I know that Christmas cards are a cause of stress for many people - just one more thing to do amongst the hustle bustle of the holiday season. And I'm here to tell you that even though I love sending Christmas cards and I love receiving them, they are a source of stress for me as well.
This year, we've stripped down our Advent. Aside from taking out Lucia's Christmas-themed books and stuffed animals, we haven't done a thing to decorate for Christmas. We have a make-shift Advent wreath of appropriately colored candles in clear glass votive holder (that have been lit a total of 3 times this season) and a Advent countdown paper chain (that we just took a week's worth of links off). We've been listening to Advent music (I'm loving Haley's Advent playlists) and I've been burning holiday-scented candles (my favorites are the Fresh Balsam and Spiced Apple Toddy) and we've gotten close to two dozen Christmas picture books from the library (I'll be sharing some of our favorites soon) and I've been love, love, loving this season. I'm sure some people would be horrified by my lack of go-all-outness this holiday season, and I'm sure not every year will be like this, but the bare-bones simplicity of this Advent is exactly what we've needed.
Despite throwing most of the "quintessential Christmas activities" out the window, I have not tossed out the Christmas cards. All the other Christmas trappings that we have forgone can be distractions from the meaning of the season, but Christmas cards epitomize one of the things that I cherish about this season: connections with the people who are important to me. I have, however, found some ways to make them a little less stressful this year. Instead of having to worry about handwriting cards, printing a picture to enclose, and writing a family newsletter (or not writing a family newsletter and feeling bad because I've always wanted to send one and never had), I ordered photo cards from Minted with "Yearline", a photo version of a family newsletter:

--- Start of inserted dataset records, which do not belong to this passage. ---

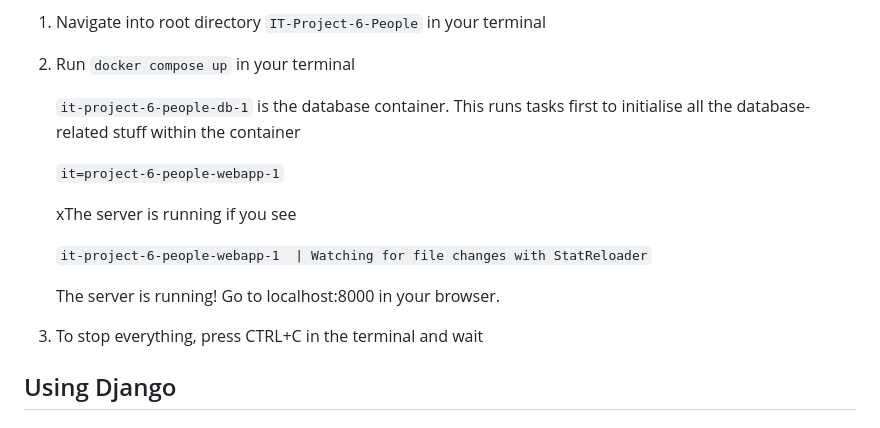
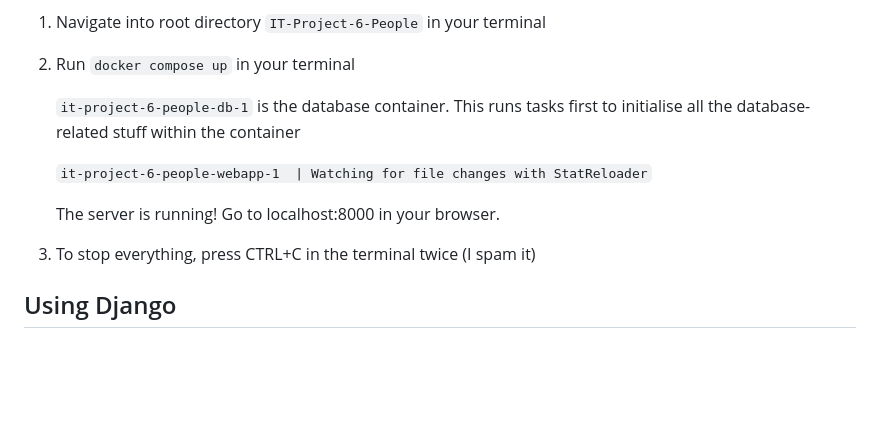
Before and after one commit to jameslafontaine/unimelb-comp30022-capstone-it-project, a Markdown page: README.md, the part around the change. GitHub-like rendering; blank space fills up the shorter version.

Commit message:
Update README.md (minor update)

````diff
--- a/README.md
+++ b/README.md
@@ -43,15 +43,11 @@ To run everything:
 
     ```it-project-6-people-db-1``` is the database container. This runs tasks first to initialise all the database-related stuff within the container
 
-    ```it=project-6-people-webapp-1```
-
-    xThe server is running if you see
-
     ```it-project-6-people-webapp-1  | Watching for file changes with StatReloader```
 
     The server is running! Go to localhost:8000 in your browser.
 
-4. To stop everything, press CTRL+C in the terminal and wait
+4. To stop everything, press CTRL+C in the terminal twice (I spam it)
 
 
 ## Using Django
````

As much as I love to be able to write a personal message in each card, sometimes the choice is between sending out cards or wanting to write a personal message and not getting them out at all. So this year, I focused on just getting the cards out. I ordered a gorgeous, religious design I loved. (It's actually quite hard to find religious photo cards, but Minted had a great variety of them.) I personalized it with the 2013 "story of our family", I got them in the mail, folded them, stuffed them in the envelopes, licked & sealed, stamped our return address and the postal stamp on it, and sent it off. Did you notice I missed a step? The addressing part? I uploaded a spreadsheet of addresses and Minted printed them on the envelope for me. It was truly as painless as Christmas cards get. I have had to address some envelopes because I did not have updated addresses for many of our recipients when I ordered my cards, but with more than half of them already printed out, it was no biggie to address the others one by one as I got the addresses.
Do you send out Christmas cards? Do you run to the mailbox to check for them each day in December? What are your quick and easy Christmas card tips?
I received my Christmas cards free of cost to facilitate this post. I was not required to write a positive review. Opinions are 100% my own. See disclosure policy.